--- Given information Enclosed Below ---

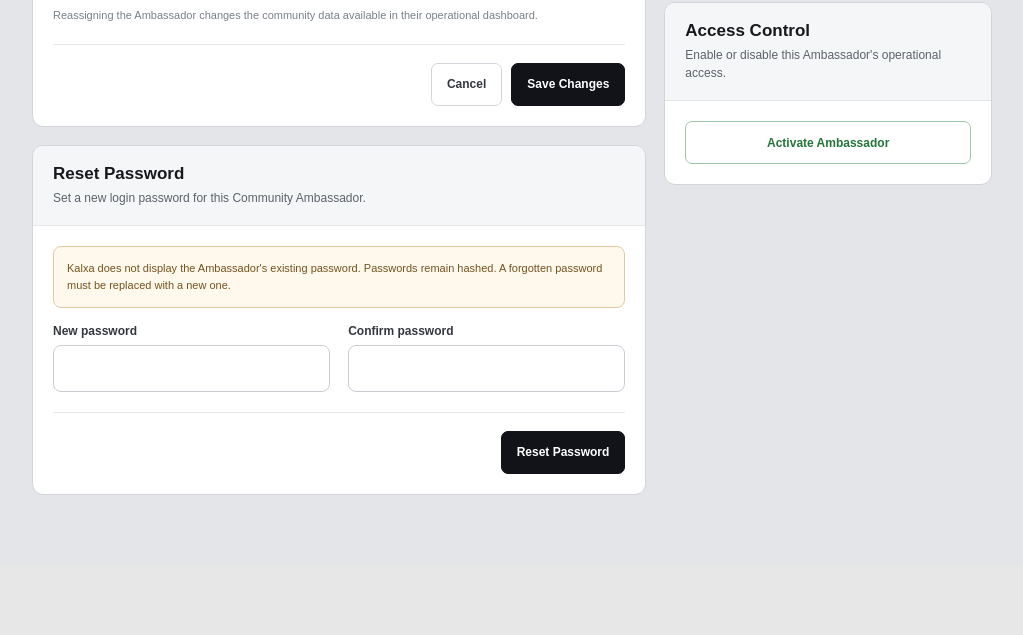
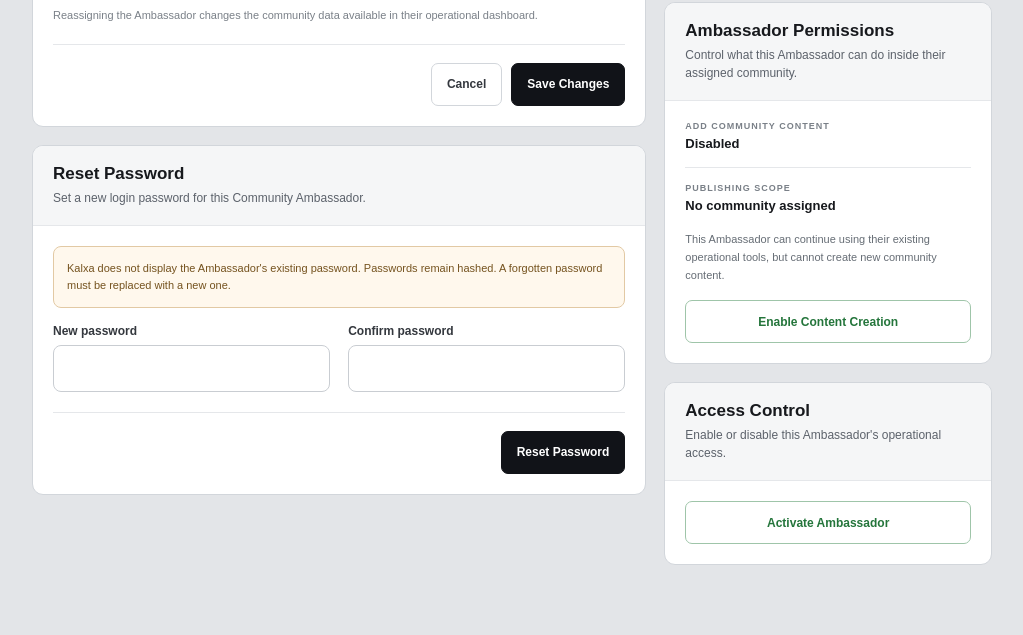
Before and after one commit to LasieHlongwane/theqr-alert, a Flask app: template templates/admin/community_ambassdor_manage.html in a window 1280 px wide. Shown: the part 666-1301 px from the top of the page, without its empty margins (128-1151 px from the left). Before the commit the page ends 1161 px from the top, so only its background shows below. Run offline with Flask 3, Linux system fonts and the light colour scheme; the template is opened without the code that fills it, so the values that code supplies are empty; parts of the project's set-up code (start-up, migrations or seed data) failed here and were passed over.

Commit message:
Implement ambassador permissions management section
Added a section for managing ambassador permissions, including content creation and publishing scope.

```diff
--- a/templates/admin/community_ambassdor_manage.html
+++ b/templates/admin/community_ambassdor_manage.html
@@ -1527,6 +1527,171 @@
                 </section>
 
 
+
+
+
+
+                <!-- =========================================
+     AMBASSADOR PERMISSIONS
+========================================== -->
+
+<section class="card">
+
+    <div class="card-header">
+
+        <h2 class="card-title">
+            Ambassador Permissions
+        </h2>
+
+        <p class="card-description">
+            Control what this Ambassador can
+            do inside their assigned community.
+        </p>
+
+    </div>
+
+
+    <div class="card-body">
+
+
+        <!-- =================================
+             ADD CONTENT PERMISSION
+        ================================== -->
+
+        <div class="info-list">
+
+            <div class="info-row">
+
+                <div class="info-label">
+                    Add Community Content
+                </div>
+
+
+                <div class="info-value">
+
+                    {% if ambassador.can_add_content %}
+
+                        Enabled
+
+                    {% else %}
+
+                        Disabled
+
+                    {% endif %}
+
+                </div>
+
+            </div>
+
+
+            <div class="info-row">
+
+                <div class="info-label">
+                    Publishing Scope
+                </div>
+
+
+                <div class="info-value">
+
+                    {% if ambassador.zone %}
+
+                        {{ ambassador.zone.name }}
+                        only
+
+                    {% else %}
+
+                        No community assigned
+
+                    {% endif %}
+
+                </div>
+
+            </div>
+
+        </div>
+
+
+        <div
+            style="
+                margin-top: 16px;
+                margin-bottom: 16px;
+                color: #666d75;
+                font-size: 11px;
+                line-height: 1.6;
+            "
+        >
+
+            {% if ambassador.can_add_content %}
+
+                This Ambassador is allowed to create
+                community content. New content is restricted
+                to their assigned Kalxa community.
+
+            {% else %}
+
+                This Ambassador can continue using their
+                existing operational tools, but cannot
+                create new community content.
+
+            {% endif %}
+
+        </div>
+
+
+        <form
+            method="POST"
+
+            action="{{ url_for(
+                'admin.admin_toggle_ambassador_content_permission',
+                ambassador_id=ambassador.id
+            ) }}"
+        >
+
+            {% if ambassador.can_add_content %}
+
+                <button
+                    type="submit"
+
+                    class="
+                        button
+                        button-danger
+                    "
+
+                    onclick="
+                        return confirm(
+                            'Disable content creation for {{ ambassador.name|e }}?'
+                        );
+                    "
+                >
+                    Disable Content Creation
+                </button>
+
+            {% else %}
+
+                <button
+                    type="submit"
+
+                    class="
+                        button
+                        button-success
+                    "
+
+                    onclick="
+                        return confirm(
+                            'Allow {{ ambassador.name|e }} to add content to their assigned community?'
+                        );
+                    "
+                >
+                    Enable Content Creation
+                </button>
+
+            {% endif %}
+
+        </form>
+
+    </div>
+
+</section>
                 <!-- =========================================
                      ACCESS CONTROL
                 ========================================== -->
```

--- End of Enclosed Given information ---

What is expected: Each entry should appear again exactly as written, pictures excluded.

Answer section:
Before and after one commit to LasieHlongwane/theqr-alert, a Flask app: template templates/admin/community_ambassdor_manage.html in a window 1280 px wide. Shown: the part 666-1301 px from the top of the page, without its empty margins (128-1151 px from the left). Before the commit the page ends 1161 px from the top, so only its background shows below. Run offline with Flask 3, Linux system fonts and the light colour scheme; the template is opened without the code that fills it, so the values that code supplies are empty; parts of the project's set-up code (start-up, migrations or seed data) failed here and were passed over.

Commit message:
Implement ambassador permissions management section
Added a section for managing ambassador permissions, including content creation and publishing scope.

```diff
--- a/templates/admin/community_ambassdor_manage.html
+++ b/templates/admin/community_ambassdor_manage.html
@@ -1527,6 +1527,171 @@
                 </section>
 
 
+
+
+
+
+                <!-- =========================================
+     AMBASSADOR PERMISSIONS
+========================================== -->
+
+<section class="card">
+
+    <div class="card-header">
+
+        <h2 class="card-title">
+            Ambassador Permissions
+        </h2>
+
+        <p class="card-description">
+            Control what this Ambassador can
+            do inside their assigned community.
+        </p>
+
+    </div>
+
+
+    <div class="card-body">
+
+
+        <!-- =================================
+             ADD CONTENT PERMISSION
+        ================================== -->
+
+        <div class="info-list">
+
+            <div class="info-row">
+
+                <div class="info-label">
+                    Add Community Content
+                </div>
+
+
+                <div class="info-value">
+
+                    {% if ambassador.can_add_content %}
+
+                        Enabled
+
+                    {% else %}
+
+                        Disabled
+
+                    {% endif %}
+
+                </div>
+
+            </div>
+
+
+            <div class="info-row">
+
+                <div class="info-label">
+                    Publishing Scope
+                </div>
+
+
+                <div class="info-value">
+
+                    {% if ambassador.zone %}
+
+                        {{ ambassador.zone.name }}
+                        only
+
+                    {% else %}
+
+                        No community assigned
+
+                    {% endif %}
+
+                </div>
+
+            </div>
+
+        </div>
+
+
+        <div
+            style="
+                margin-top: 16px;
+                margin-bottom: 16px;
+                color: #666d75;
+                font-size: 11px;
+                line-height: 1.6;
+            "
+        >
+
+            {% if ambassador.can_add_content %}
+
+                This Ambassador is allowed to create
+                community content. New content is restricted
+                to their assigned Kalxa community.
+
+            {% else %}
+
+                This Ambassador can continue using their
+                existing operational tools, but cannot
+                create new community content.
+
+            {% endif %}
+
+        </div>
+
+
+        <form
+            method="POST"
+
+            action="{{ url_for(
+                'admin.admin_toggle_ambassador_content_permission',
+                ambassador_id=ambassador.id
+            ) }}"
+        >
+
+            {% if ambassador.can_add_content %}
+
+                <button
+                    type="submit"
+
+                    class="
+                        button
+                        button-danger
+                    "
+
+                    onclick="
+                        return confirm(
+                            'Disable content creation for {{ ambassador.name|e }}?'
+                        );
+                    "
+                >
+                    Disable Content Creation
+                </button>
+
+            {% else %}
+
+                <button
+                    type="submit"
+
+                    class="
+                        button
+                        button-success
+                    "
+
+                    onclick="
+                        return confirm(
+                            'Allow {{ ambassador.name|e }} to add content to their assigned community?'
+                        );
+                    "
+                >
+                    Enable Content Creation
+                </button>
+
+            {% endif %}
+
+        </form>
+
+    </div>
+
+</section>
                 <!-- =========================================
                      ACCESS CONTROL
                 ========================================== -->
```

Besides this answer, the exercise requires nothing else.